⟨

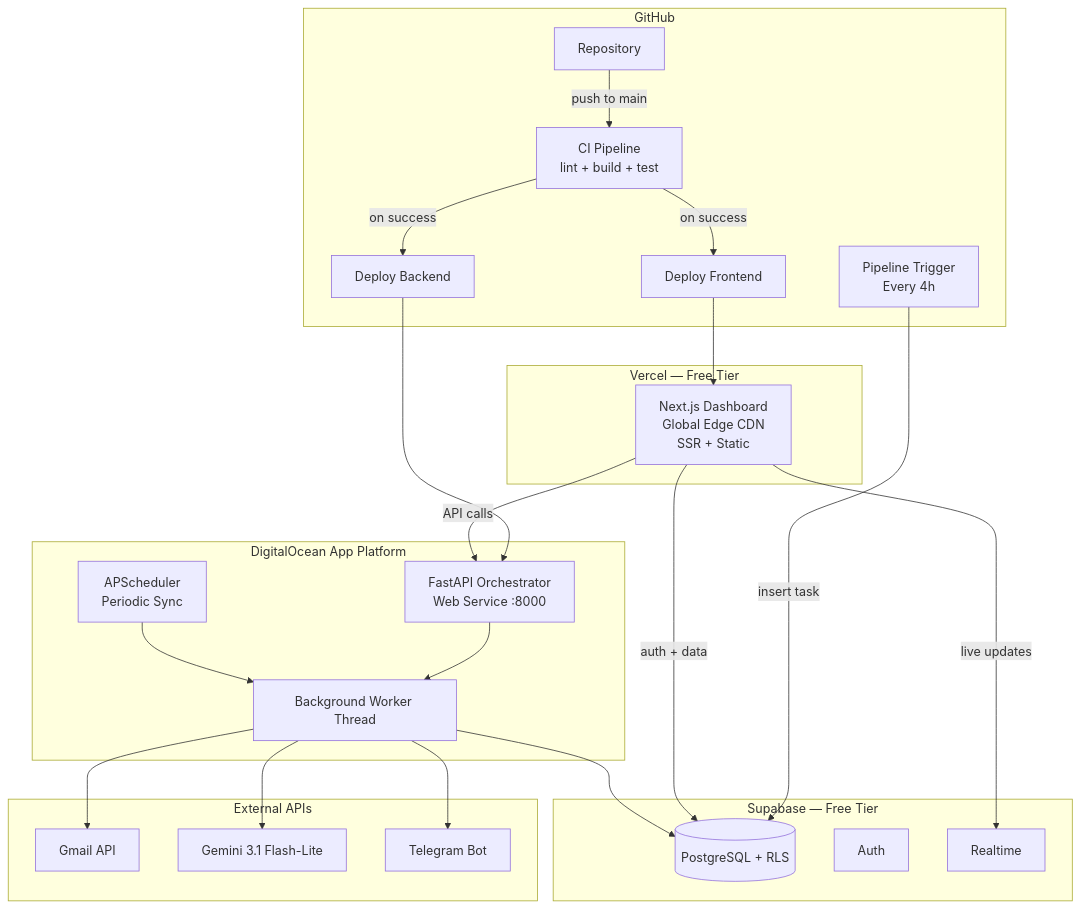
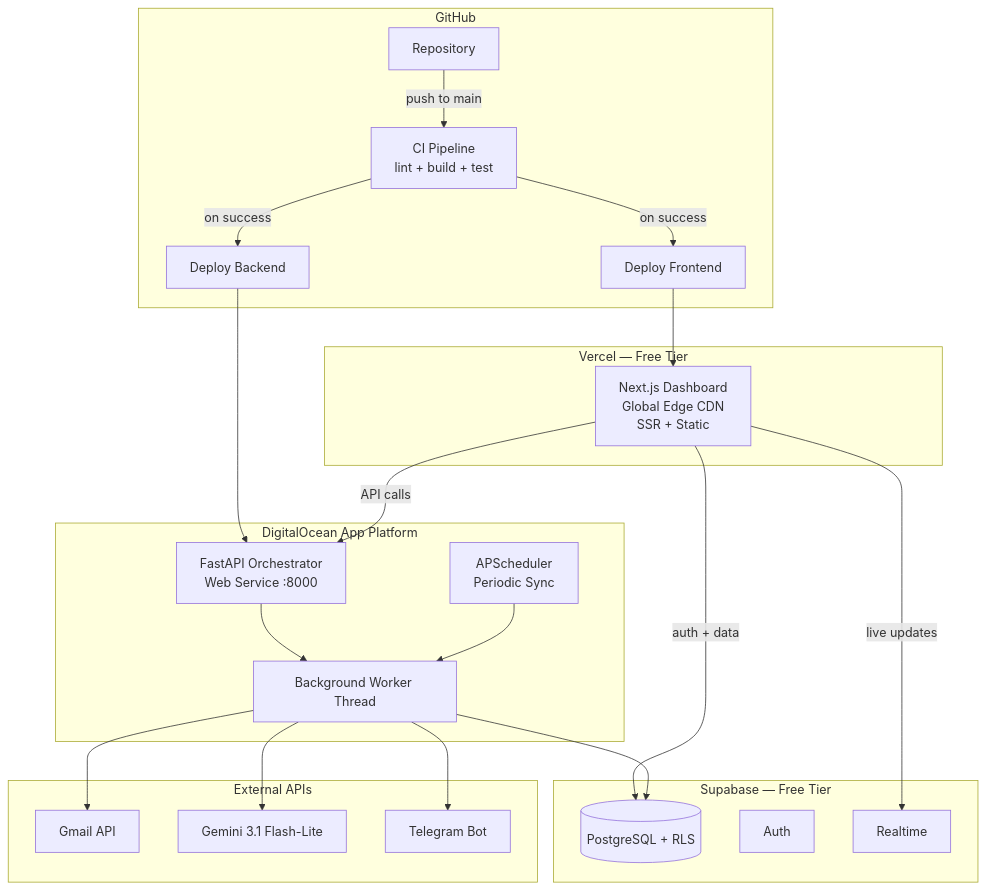
The diagram in README.md (maherahmedraza/BewerbLens), drawn with Mermaid before and after one commit. The commit also changed other lines of this file and 44 other files, not shown here.

Commit message:
Implement secure multi-user sync flows

````diff
--- a/README.md
+++ b/README.md
@@ -26,50 +26,48 @@
 ```mermaid
 graph TB
     subgraph "GitHub"
         GH[Repository]
         CI[CI Pipeline<br/>lint + build + test]
         DF[Deploy Frontend]
         DB_DEPLOY[Deploy Backend]
-        CRON[Pipeline Trigger<br/>Every 4h]
     end
 
     subgraph "Vercel — Free Tier"
         DASH[Next.js Dashboard<br/>Global Edge CDN<br/>SSR + Static]
     end
 
     subgraph "DigitalOcean App Platform"
         ORCH[FastAPI Orchestrator<br/>Web Service :8000]
         WORKER[Background Worker Thread]
         SCHED[APScheduler<br/>Periodic Sync]
     end
 
     subgraph "Supabase — Free Tier"
         SUPDB[(PostgreSQL + RLS)]
         AUTH[Auth]
         RT[Realtime]
     end
 
     subgraph "External APIs"
         GMAIL[Gmail API]
         GEMINI[Gemini 3.1 Flash-Lite]
         TG[Telegram Bot]
     end
 
     GH -->|push to main| CI
     CI -->|on success| DF
     CI -->|on success| DB_DEPLOY
     DF --> DASH
     DB_DEPLOY --> ORCH
-    CRON -->|insert task| SUPDB
 
     DASH -->|API calls| ORCH
     DASH -->|auth + data| SUPDB
     DASH -->|live updates| RT
 
     ORCH --> WORKER
     SCHED --> WORKER
     WORKER --> GMAIL
     WORKER --> GEMINI
     WORKER --> SUPDB
     WORKER --> TG
 ```
````
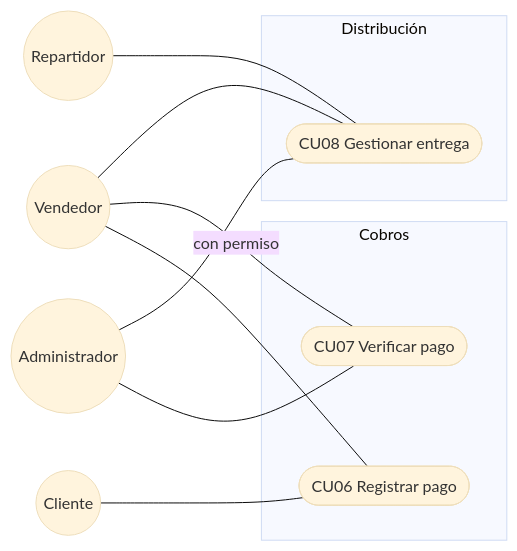
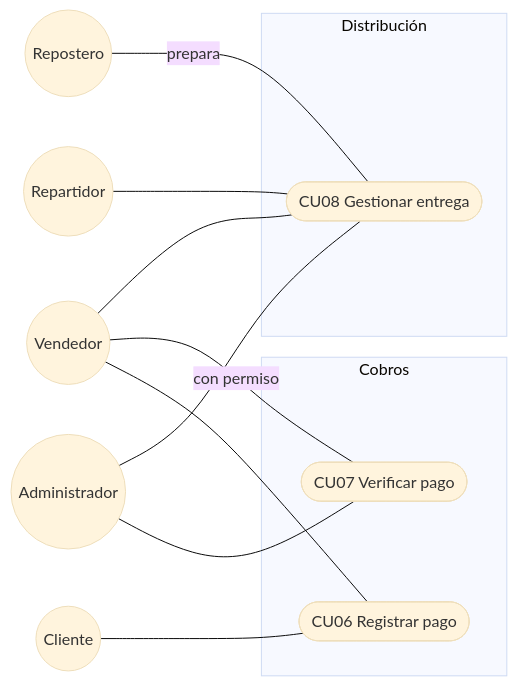
Before and after one commit to Anton10-AR/DulcesAromas: the third of 12 diagrams in docs/04-modelos-uml.md, drawn with Mermaid (base theme). The commit also changed other lines of this file and 19 other files, not shown here.

Commit message:
Rol Repostero: prepara los pedidos desde Cocina, sin ver datos personales ni montos del cliente (D3 revisada, CU08, HU13, RNF16)

````diff
--- a/docs/04-modelos-uml.md
+++ b/docs/04-modelos-uml.md
@@ -88,21 +88,23 @@
 ```mermaid
 flowchart LR
   Cliente((Cliente))
   Administrador((Administrador))
   Vendedor((Vendedor))
   Repartidor((Repartidor))
+  Repostero((Repostero))
   subgraph Cobros
     CU06([CU06 Registrar pago])
     CU07([CU07 Verificar pago])
   end
   subgraph Distribución
     CU08([CU08 Gestionar entrega])
   end
   Cliente --- CU06
   Vendedor --- CU06
   Administrador --- CU07
   Vendedor ---|con permiso| CU07
   Administrador --- CU08
   Vendedor --- CU08
   Repartidor --- CU08
+  Repostero ---|prepara| CU08
 ```
````
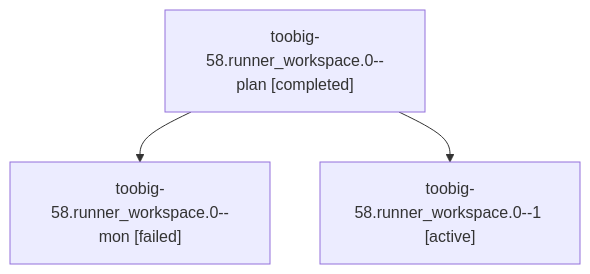
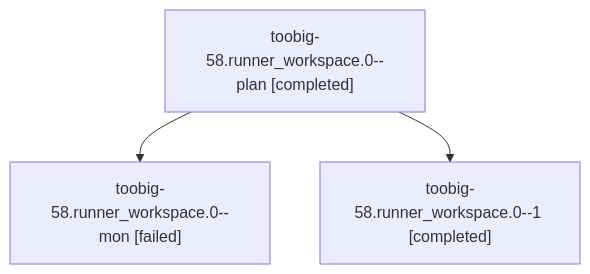
Before and after one commit to sase-org/sase--agents: the diagram in families/bbugyi200.athena.toobig-58.runner_workspace.0.md, drawn with Mermaid. The commit also changed other lines of this file and 35 other files, not shown here.

````diff
--- a/families/bbugyi200.athena.toobig-58.runner_workspace.0.md
+++ b/families/bbugyi200.athena.toobig-58.runner_workspace.0.md
@@ -9,8 +9,8 @@
 ```mermaid
 flowchart TD
   n0["toobig-58.runner_workspace.0--plan [completed]"]
   n1["toobig-58.runner_workspace.0--mon [failed]"]
   n0 --> n1
-  n2["toobig-58.runner_workspace.0--1 [active]"]
+  n2["toobig-58.runner_workspace.0--1 [completed]"]
   n0 --> n2
 ```
````
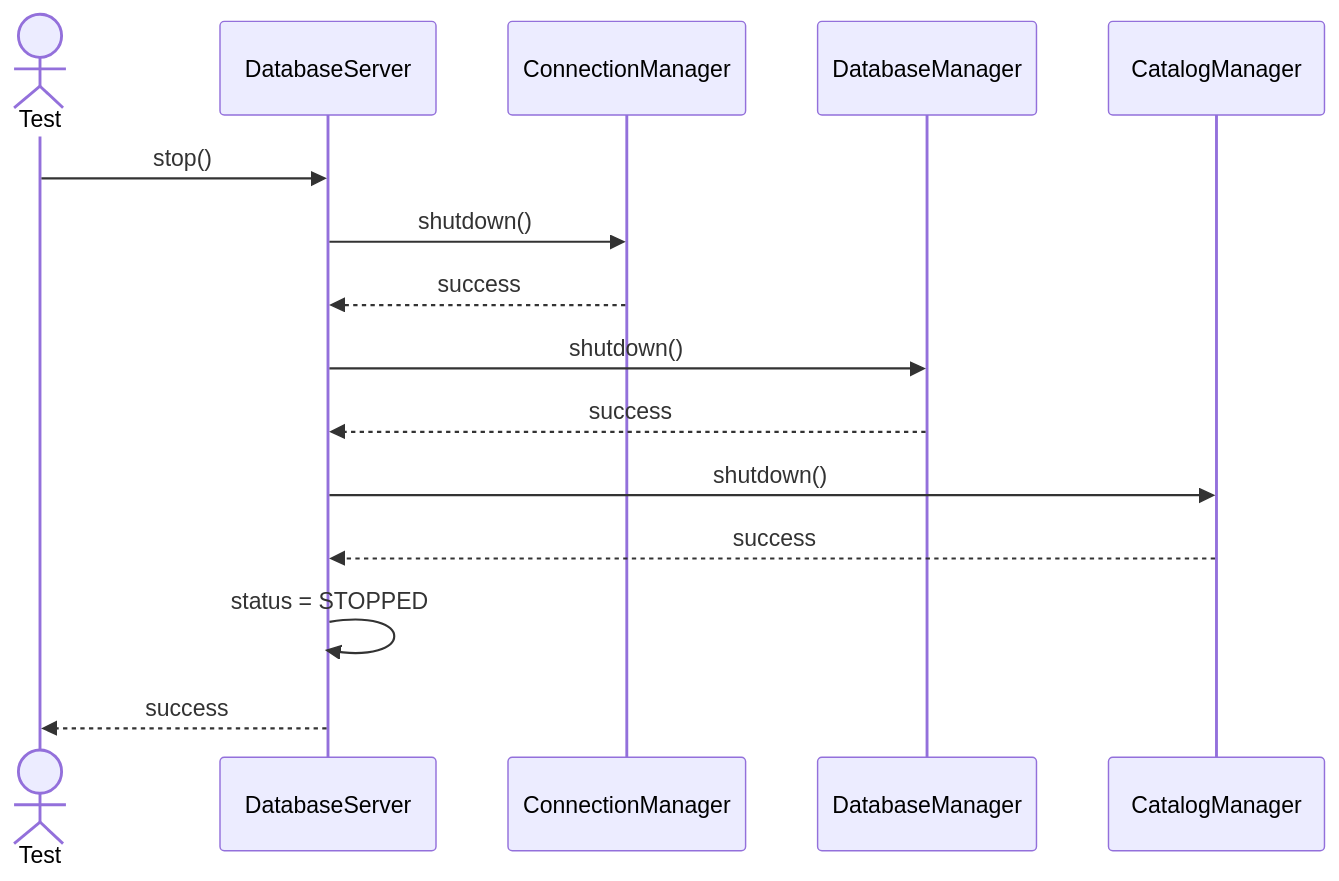
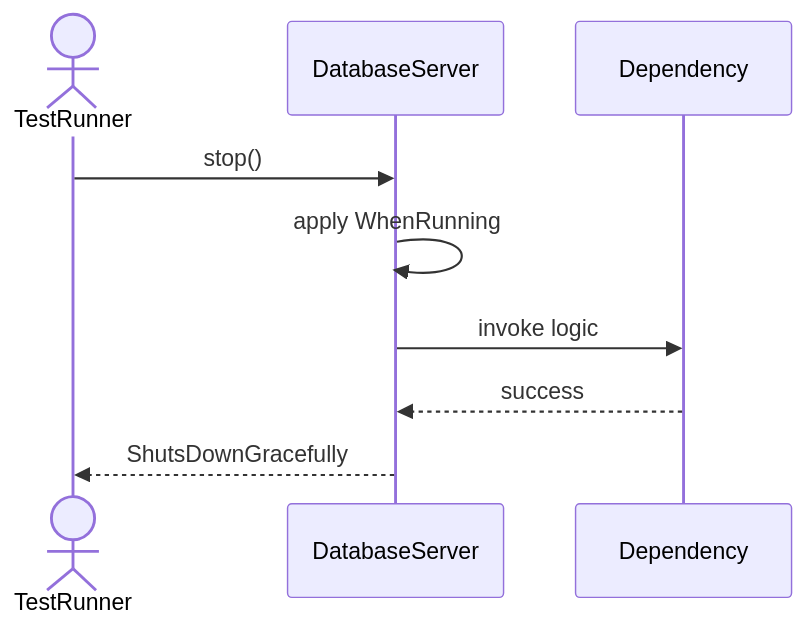
Before and after one commit to TamBui1706/DBMS: the third of 10 diagrams in Sequences/Core/DatabaseServer.md, drawn with Mermaid. The commit also changed other lines of this file and 63 other files, not shown here.

Commit message:
Draw sequence diagram for unit tests

````diff
--- a/Sequences/Core/DatabaseServer.md
+++ b/Sequences/Core/DatabaseServer.md
@@ -50,18 +45,10 @@
 ```mermaid
 sequenceDiagram
-    actor Test
+    actor TestRunner
     participant DatabaseServer
-    participant ConnectionManager
-    participant DatabaseManager
-    participant CatalogManager
-
-    Test->>DatabaseServer: stop()
-    DatabaseServer->>ConnectionManager: shutdown()
-    ConnectionManager-->>DatabaseServer: success
-    DatabaseServer->>DatabaseManager: shutdown()
-    DatabaseManager-->>DatabaseServer: success
-    DatabaseServer->>CatalogManager: shutdown()
-    CatalogManager-->>DatabaseServer: success
-    DatabaseServer->>DatabaseServer: status = STOPPED
-    DatabaseServer-->>Test: success
+    TestRunner->>DatabaseServer: stop()
+    DatabaseServer->>DatabaseServer: apply WhenRunning
+    DatabaseServer->>Dependency: invoke logic
+    Dependency-->>DatabaseServer: success
+    DatabaseServer-->>TestRunner: ShutsDownGracefully
 ```
````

⟩

● **ASSIGNMENT**: Looking over the entries above, how many lines contain the string "third"? State the number and nothing else.

● **RESPONSE**: 2